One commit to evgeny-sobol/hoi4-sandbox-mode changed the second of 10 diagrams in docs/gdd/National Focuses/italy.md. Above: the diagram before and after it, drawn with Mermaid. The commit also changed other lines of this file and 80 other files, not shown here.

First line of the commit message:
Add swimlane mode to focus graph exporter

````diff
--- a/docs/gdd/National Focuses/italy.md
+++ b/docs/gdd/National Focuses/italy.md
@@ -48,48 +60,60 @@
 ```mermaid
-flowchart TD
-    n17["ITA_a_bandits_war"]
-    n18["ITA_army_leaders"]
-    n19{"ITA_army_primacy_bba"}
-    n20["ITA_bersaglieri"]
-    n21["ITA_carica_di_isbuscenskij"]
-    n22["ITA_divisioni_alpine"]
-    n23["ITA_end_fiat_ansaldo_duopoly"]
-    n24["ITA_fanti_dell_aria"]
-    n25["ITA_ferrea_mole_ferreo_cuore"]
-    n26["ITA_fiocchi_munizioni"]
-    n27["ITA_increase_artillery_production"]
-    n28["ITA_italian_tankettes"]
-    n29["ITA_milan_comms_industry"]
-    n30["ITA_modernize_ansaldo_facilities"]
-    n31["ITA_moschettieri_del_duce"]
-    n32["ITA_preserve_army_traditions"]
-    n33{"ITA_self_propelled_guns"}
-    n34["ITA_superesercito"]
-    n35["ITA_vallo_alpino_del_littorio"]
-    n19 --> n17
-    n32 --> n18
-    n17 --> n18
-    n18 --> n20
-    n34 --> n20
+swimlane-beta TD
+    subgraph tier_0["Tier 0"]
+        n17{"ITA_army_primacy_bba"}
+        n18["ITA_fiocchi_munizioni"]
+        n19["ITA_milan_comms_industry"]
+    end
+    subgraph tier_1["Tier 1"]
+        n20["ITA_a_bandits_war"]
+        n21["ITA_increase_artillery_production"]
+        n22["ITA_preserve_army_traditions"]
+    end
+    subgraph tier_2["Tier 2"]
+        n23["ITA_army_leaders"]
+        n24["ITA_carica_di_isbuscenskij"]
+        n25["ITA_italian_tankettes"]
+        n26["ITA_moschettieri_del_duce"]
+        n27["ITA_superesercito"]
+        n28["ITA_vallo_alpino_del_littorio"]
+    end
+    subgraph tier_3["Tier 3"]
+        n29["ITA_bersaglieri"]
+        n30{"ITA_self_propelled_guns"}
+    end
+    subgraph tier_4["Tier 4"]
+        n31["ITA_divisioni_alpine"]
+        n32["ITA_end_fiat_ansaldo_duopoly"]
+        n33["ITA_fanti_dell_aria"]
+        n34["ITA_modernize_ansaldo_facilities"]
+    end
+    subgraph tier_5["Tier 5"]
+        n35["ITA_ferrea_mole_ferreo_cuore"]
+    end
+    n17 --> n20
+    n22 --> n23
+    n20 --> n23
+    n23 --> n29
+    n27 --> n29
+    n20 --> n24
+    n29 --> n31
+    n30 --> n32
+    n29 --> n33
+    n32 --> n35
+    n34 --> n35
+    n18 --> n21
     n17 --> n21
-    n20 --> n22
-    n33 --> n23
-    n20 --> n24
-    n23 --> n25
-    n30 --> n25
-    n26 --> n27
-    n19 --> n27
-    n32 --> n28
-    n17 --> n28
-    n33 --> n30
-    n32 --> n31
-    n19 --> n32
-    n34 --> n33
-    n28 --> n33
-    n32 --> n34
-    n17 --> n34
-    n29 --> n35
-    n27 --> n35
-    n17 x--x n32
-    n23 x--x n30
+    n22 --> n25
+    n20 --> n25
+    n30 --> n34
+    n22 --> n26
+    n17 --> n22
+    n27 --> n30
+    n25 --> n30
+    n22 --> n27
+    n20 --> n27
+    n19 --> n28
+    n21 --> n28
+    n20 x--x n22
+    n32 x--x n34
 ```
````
┄┄┄┄┄┄
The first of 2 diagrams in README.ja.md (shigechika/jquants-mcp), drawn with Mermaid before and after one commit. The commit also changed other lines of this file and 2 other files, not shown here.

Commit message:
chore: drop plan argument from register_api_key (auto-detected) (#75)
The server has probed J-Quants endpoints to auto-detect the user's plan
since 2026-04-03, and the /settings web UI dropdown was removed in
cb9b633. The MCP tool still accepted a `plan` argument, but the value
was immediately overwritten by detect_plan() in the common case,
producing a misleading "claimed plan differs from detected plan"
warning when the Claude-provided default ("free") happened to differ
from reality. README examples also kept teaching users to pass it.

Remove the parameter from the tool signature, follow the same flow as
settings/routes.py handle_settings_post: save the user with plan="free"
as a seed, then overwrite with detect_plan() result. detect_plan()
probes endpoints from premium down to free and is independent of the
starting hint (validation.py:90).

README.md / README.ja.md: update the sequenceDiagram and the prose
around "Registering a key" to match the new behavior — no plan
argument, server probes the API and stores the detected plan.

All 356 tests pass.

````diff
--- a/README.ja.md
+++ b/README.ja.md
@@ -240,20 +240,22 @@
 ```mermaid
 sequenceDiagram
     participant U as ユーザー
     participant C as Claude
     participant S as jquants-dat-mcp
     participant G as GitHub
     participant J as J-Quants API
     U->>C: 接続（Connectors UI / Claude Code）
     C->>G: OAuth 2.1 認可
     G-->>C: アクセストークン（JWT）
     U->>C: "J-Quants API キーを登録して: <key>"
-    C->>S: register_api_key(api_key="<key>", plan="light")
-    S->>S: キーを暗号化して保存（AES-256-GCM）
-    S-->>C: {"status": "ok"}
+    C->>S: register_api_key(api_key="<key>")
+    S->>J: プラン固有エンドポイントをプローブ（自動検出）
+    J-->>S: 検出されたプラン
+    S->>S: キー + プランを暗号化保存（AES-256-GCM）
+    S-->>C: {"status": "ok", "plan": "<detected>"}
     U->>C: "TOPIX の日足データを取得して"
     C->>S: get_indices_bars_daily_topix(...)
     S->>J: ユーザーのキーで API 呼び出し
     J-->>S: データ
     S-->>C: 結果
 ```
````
┄┄┄┄┄┄
WHAT TO PRODUCE
Only a number is wanted here: the count of lines in the data that contain the string "subgraph".

RESULT BELOW
6